3: Turn the dough out onto a lightly floured surface, knead four times to bring it all together, then roll into an even cylinder about 18 inches long. Cut the cylinder into six equal parts, 3” for each part then press each part into a disk, wrap in plastic wrap, and refrigerate for at least 30 minutes or up to a day.
4: On a lightly floured surface, roll out one disk of dough to a 10-inch circle (use a light sprinkling of flour if it begins to stick). Using a cake pan as your guide, trim the dough into a perfect 9-inch circle, then lay it in a pan to bake.
Repeat with two more pieces of dough. Bake all three, rotating the pans halfway through, until the layers are lightly golden and just beginning to pull away from the sides, 10 to 12 minutes.
Remove from the oven and cool the pans on wire racks for 10 minutes. Remove the layers and set aside.When the pans are cool, butter and flour them once more and repeat the rolling, cutting, and baking with the other three dough rounds.

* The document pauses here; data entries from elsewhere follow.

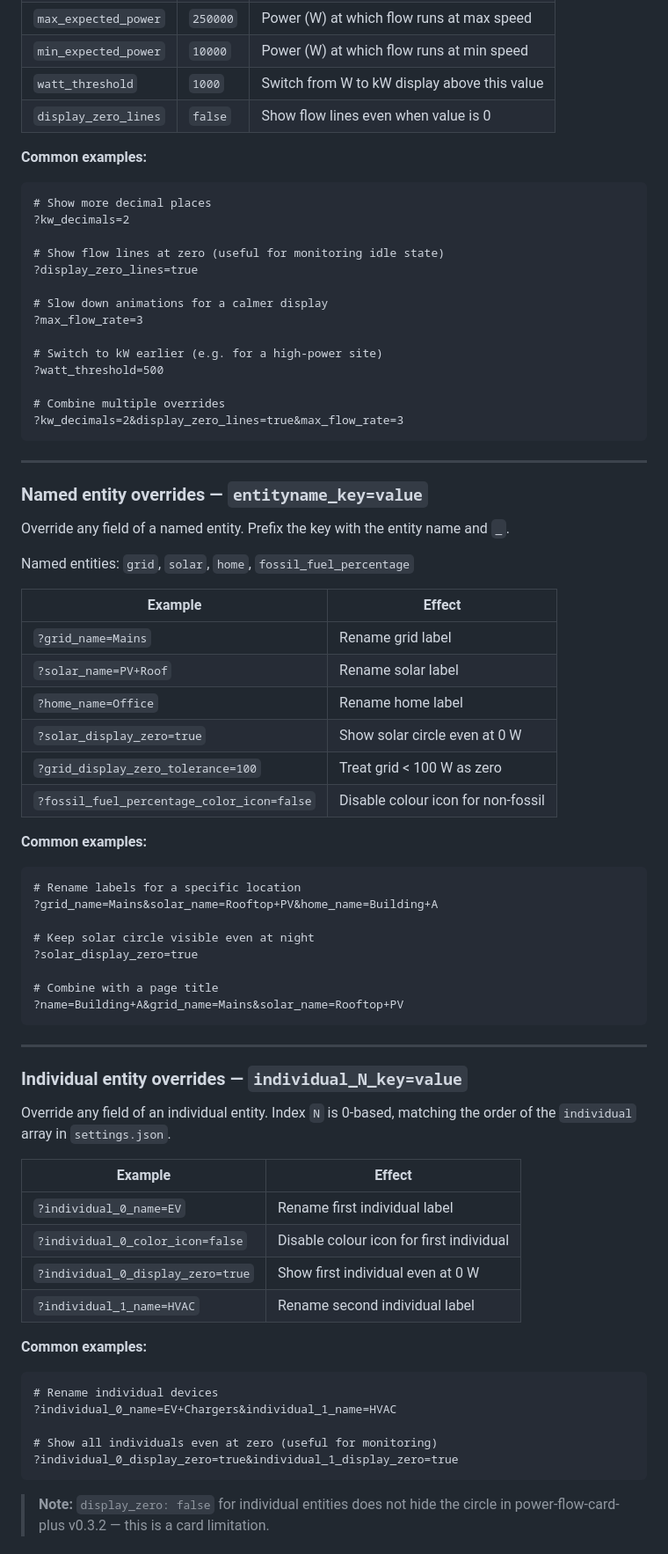
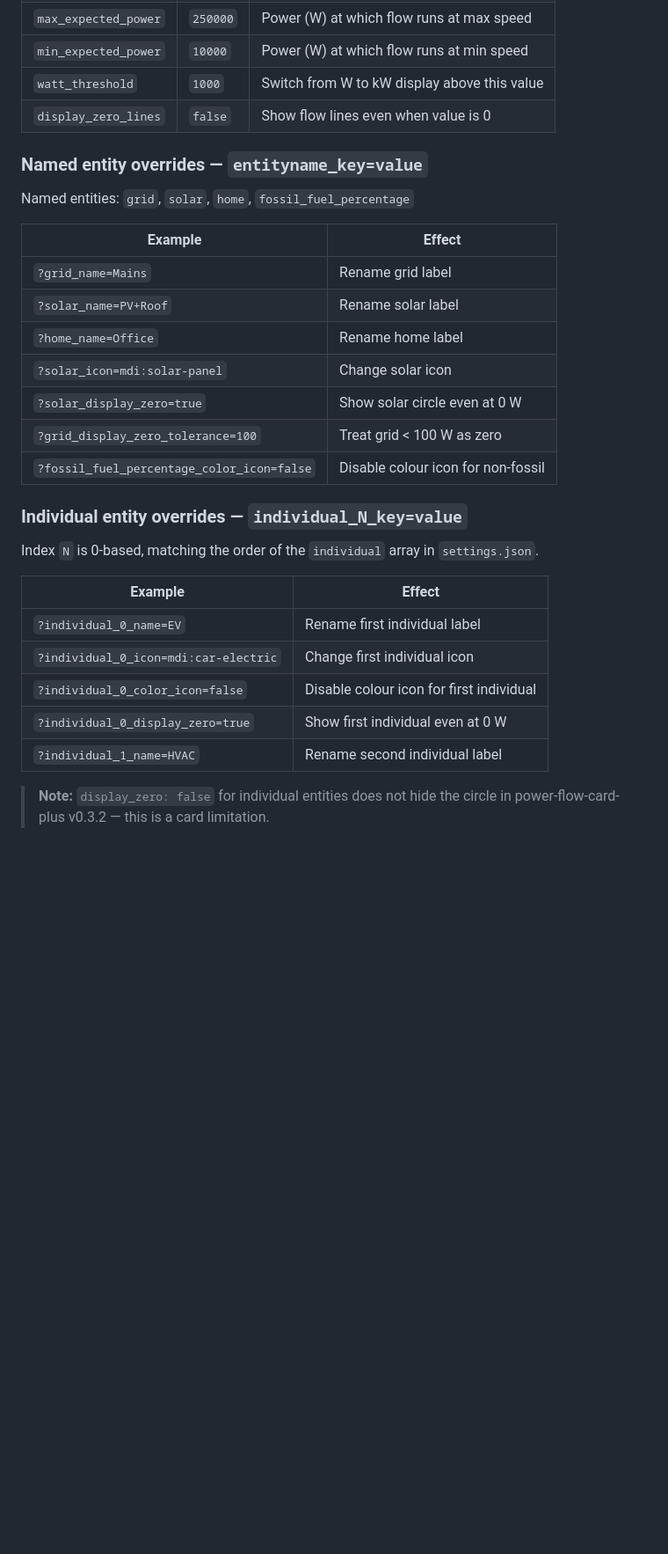
Before and after one commit to diyip/homeassistant-views, a Markdown page: power-flow-card-plus/README.md, the part around one of its changes. Shown at 88% size. GitHub-like rendering; blank space fills up the shorter version.

````diff
--- a/power-flow-card-plus/README.md
+++ b/power-flow-card-plus/README.md
@@ -283,30 +265,7 @@ Apply directly to the root card config object.
 | `watt_threshold` | `1000` | Switch from W to kW display above this value |
 | `display_zero_lines` | `false` | Show flow lines even when value is 0 |
 
-**Common examples:**
-
-```
-# Show more decimal places
-?kw_decimals=2
-
-# Show flow lines at zero (useful for monitoring idle state)
-?display_zero_lines=true
-
-# Slow down animations for a calmer display
-?max_flow_rate=3
-
-# Switch to kW earlier (e.g. for a high-power site)
-?watt_threshold=500
-
-# Combine multiple overrides
-?kw_decimals=2&display_zero_lines=true&max_flow_rate=3
-```
-
----
-
 ### Named entity overrides — `entityname_key=value`
-
-Override any field of a named entity. Prefix the key with the entity name and `_`.
 
 Named entities: `grid`, `solar`, `home`, `fossil_fuel_percentage`
 
@@ -315,46 +274,22 @@ Named entities: `grid`, `solar`, `home`, `fossil_fuel_percentage`
 | `?grid_name=Mains` | Rename grid label |
 | `?solar_name=PV+Roof` | Rename solar label |
 | `?home_name=Office` | Rename home label |
+| `?solar_icon=mdi:solar-panel` | Change solar icon |
 | `?solar_display_zero=true` | Show solar circle even at 0 W |
 | `?grid_display_zero_tolerance=100` | Treat grid < 100 W as zero |
 | `?fossil_fuel_percentage_color_icon=false` | Disable colour icon for non-fossil |
 
-**Common examples:**
-
-```
-# Rename labels for a specific location
-?grid_name=Mains&solar_name=Rooftop+PV&home_name=Building+A
-
-# Keep solar circle visible even at night
-?solar_display_zero=true
-
-# Combine with a page title
-?name=Building+A&grid_name=Mains&solar_name=Rooftop+PV
-```
-
----
-
 ### Individual entity overrides — `individual_N_key=value`
 
-Override any field of an individual entity. Index `N` is 0-based, matching the
-order of the `individual` array in `settings.json`.
+Index `N` is 0-based, matching the order of the `individual` array in `settings.json`.
 
 | Example | Effect |
 |---|---|
 | `?individual_0_name=EV` | Rename first individual label |
+| `?individual_0_icon=mdi:car-electric` | Change first individual icon |
 | `?individual_0_color_icon=false` | Disable colour icon for first individual |
 | `?individual_0_display_zero=true` | Show first individual even at 0 W |
 | `?individual_1_name=HVAC` | Rename second individual label |
 
-**Common examples:**
-
-```
-# Rename individual devices
-?individual_0_name=EV+Chargers&individual_1_name=HVAC
-
-# Show all individuals even at zero (useful for monitoring)
-?individual_0_display_zero=true&individual_1_display_zero=true
-```
-
 > **Note:** `display_zero: false` for individual entities does not hide the
 > circle in power-flow-card-plus v0.3.2 — this is a card limitation.
````
Also changed, not shown: other parts of power-flow-card-plus/README.md (+11 -45 lines).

5: Assemble the cake: Choose your prettiest, smoothest “top” layer and set it aside. Choose your bottom layer and use an offset spatula to spread 1/2 cup apple butter over the top, all the way to the edges. Top with another cake layer and another 1/2 cup topping. Repeat three more times, then top with the prettiest layer. Cover with plastic wrap and refrigerate for 24 to 48 hours, then sprinkle the top with confectioners’ sugar, cut into thin slices, and serve.
Once assembled, the cake has to sit for two days before being cut. A fascinating thing about this cake is its ability to stay for more than a week without going bad. It is most definitely a labor of love and patience. This classic recipe speaks to the strong culture of the Appalachia people. It is already a staple in so many homes. If you have never tried it, this delicious cake with melt in your mouth and will go great with a cup of hot coffee or cold milk. You also do not have to limit yourself as can play around with different cake recipes or apple forms, and see what works best for you and your family.
Now, if you try this Apple Stack Cake and enjoy it, leave us a comment. If you have other recipes you would like to share with us, drop us a line on our Contact US page. We would love to feature any or your recipes on our blog!
You will need to furnish your recipe with a short story of how you got it or how you or your family use or used it. A photo of the finished recipe and your email and if you like, a link to your web site, Facebook, Twitter, etc. so we can link it back to you and give credit where credit is due! There you have it! Enjoy!